The best thing that the government can do now is to stop the job losses and to start creating jobs. We are not talking about a couple of million new jobs at this point—we need 6.5 million to replace those already lost, plus another 1-2 million to provide jobs for those who would have entered the labor force (high school and college graduates, for example) if the economy had not collapsed. Reports this morning show that President Obama’s approval rating is falling—below 50% in the swing state of Ohio—and job loss is a big part of the reason. Pessimism is setting in and it will be hard to overcome because it is well-founded. Job losses are devastating for communities—retailers are hit, real estate prices continue to fall, and state and local governments are forced to cut spending.

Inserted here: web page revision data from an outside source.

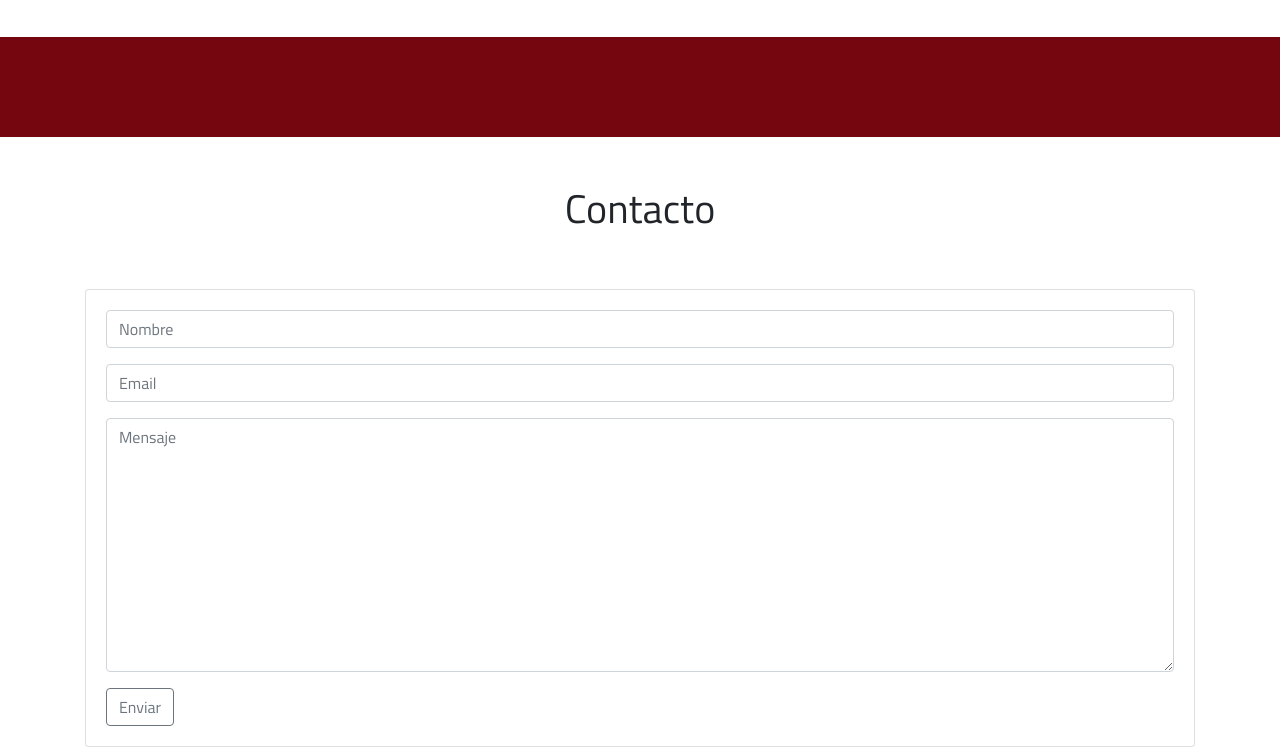
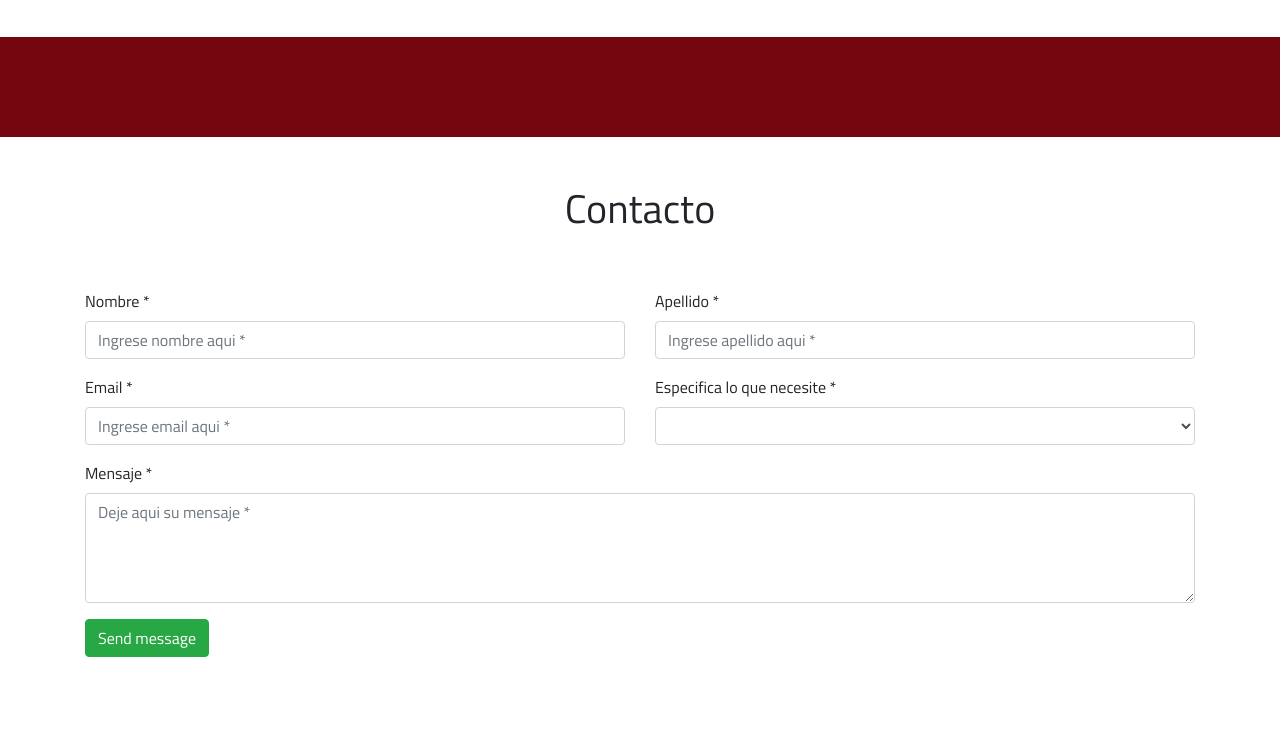
Before and after one commit to ImaguDesign/Imagudesign.github.io, a plain HTML site: page index.html in a window 1280 px wide. Shown: the part 1976-2723 px from the top of the page. After the commit the page ends 2633 px from the top, so only its background shows below. Drawn offline with nearby package versions, Linux system fonts and the light colour scheme.

Commit message:
formulario

```diff
--- a/index.html
+++ b/index.html
@@ -142,19 +142,64 @@
         <div class="container">
             <div class="row">
                 <div class="col-md-12 mt-5">
-                    <form class="card">
-                        <div class="card-body">
-                            <div class="form-group">
-                                <input type="text" placeholder="Nombre" class="form-control">
+                    <form id="contact-form" method="post" action="contact.php" role="form">
+
+                        <div class="messages"></div>
+
+                        <div class="controls">
+
+                            <div class="row">
+                                <div class="col-md-6">
+                                    <div class="form-group">
+                                        <label for="form_name">Nombre *</label>
+                                        <input id="form_name" type="text" name="name" class="form-control" placeholder="Ingrese nombre aqui *" required="required" data-error="Firstname is required.">
+                                        <div class="help-block with-errors"></div>
+                                    </div>
+                                </div>
+                                <div class="col-md-6">
+                                    <div class="form-group">
+                                        <label for="form_lastname">Apellido *</label>
+                                        <input id="form_lastname" type="text" name="surname" class="form-control" placeholder="Ingrese apellido aqui *" required="required" data-error="Lastname is required.">
+                                        <div class="help-block with-errors"></div>
+                                    </div>
+                                </div>
                             </div>
-                            <div class="form-group">
-                                <input type="text" placeholder="Email" class="form-control">
+                            <div class="row">
+                                <div class="col-md-6">
+                                    <div class="form-group">
+                                        <label for="form_email">Email *</label>
+                                        <input id="form_email" type="email" name="email" class="form-control" placeholder="Ingrese email aqui *" required="required" data-error="Valid email is required.">
+                                        <div class="help-block with-errors"></div>
+                                    </div>
+                                </div>
+                                <div class="col-md-6">
+                                    <div class="form-group">
+                                        <label for="form_need">Especifica lo que necesite *</label>
+                                        <select id="form_need" name="need" class="form-control" required="required" data-error="Especifica lo que necesite">
+                                            <option value=""></option>
+                                            <option value="Request quotation">Presupuesto</option>
+                                            <option value="Request order status">Dudas</option>
+                                            <option value="Request copy of an invoice">Informacion</option>
+                                            <option value="Other">Otros</option>
+                                        </select>
+                                        <div class="help-block with-errors"></div>
+                                    </div>
+                                </div>
                             </div>
-                            <div class="form-group">
-                                <textarea rows="10" cols="30" placeholder="Mensaje" class="form-control"></textarea>
+                            <div class="row">
+                                <div class="col-md-12">
+                                    <div class="form-group">
+                                        <label for="form_message">Mensaje *</label>
+                                        <textarea id="form_message" name="message" class="form-control" placeholder="Deje aqui su mensaje *" rows="4" required="required" data-error="Please, leave us a message."></textarea>
+                                        <div class="help-block with-errors"></div>
+                                    </div>
+                                </div>
+                                <div class="col-md-12">
+                                    <input type="submit" class="btn btn-success btn-send" value="Send message">
+                                </div>
                             </div>
-                            <button type="submit" class="btn btn-outline-secondary">Enviar</button>
                         </div>
+
                     </form>
                 </div>
             </div>
@@ -167,6 +212,8 @@
     <script src="https://code.jquery.com/jquery-3.3.1.slim.min.js" integrity="sha384-q8i/X+965DzO0rT7abK41JStQIAqVgRVzpbzo5smXKp4YfRvH+8abtTE1Pi6jizo" crossorigin="anonymous"></script>
     <script src="https://cdnjs.cloudflare.com/ajax/libs/popper.js/1.14.3/umd/popper.min.js" integrity="sha384-ZMP7rVo3mIykV+2+9J3UJ46jBk0WLaUAdn689aCwoqbBJiSnjAK/l8WvCWPIPm49" crossorigin="anonymous"></script>
     <script src="https://stackpath.bootstrapcdn.com/bootstrap/4.1.3/js/bootstrap.min.js" integrity="sha384-ChfqqxuZUCnJSK3+MXmPNIyE6ZbWh2IMqE241rYiqJxyMiZ6OW/JmZQ5stwEULTy" crossorigin="anonymous"></script>
+    <script src="https://cdnjs.cloudflare.com/ajax/libs/1000hz-bootstrap-validator/0.11.9/validator.min.js" integrity="sha256-dHf/YjH1A4tewEsKUSmNnV05DDbfGN3g7NMq86xgGh8=" crossorigin="anonymous"></script>
+    <script src="contact.js"></script>
     <!--Scripts-->
     <script>
         window.sr = ScrollReveal ();
```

Many are looking back to 1937, when fiscal policy inappropriately tightened and threw the economy back into depression; indeed the collapse in 1937 was faster than the original crash that started the Great Depression off. To some extent that is not the correct analogy because most of the second stimulus package has yet to be spent, and recent data reported by Mike Norman shows that the federal deficit has actually increased in recent days. But it is still not enough, as evidenced by the growing economic stress around the country.

I realize that it is important for Congress to settle on some dollar figures for a third stimulus because that is the way that budgeting works. But in truth it is impossible to say beforehand how much we will need to stop the carnage. As James Galbraith has been warning, it is better to err on the upside. So far we have done the opposite—with the predictable result that the economy continues on a path toward another great depression.

4 Responses to Time For the Third Stimulus Package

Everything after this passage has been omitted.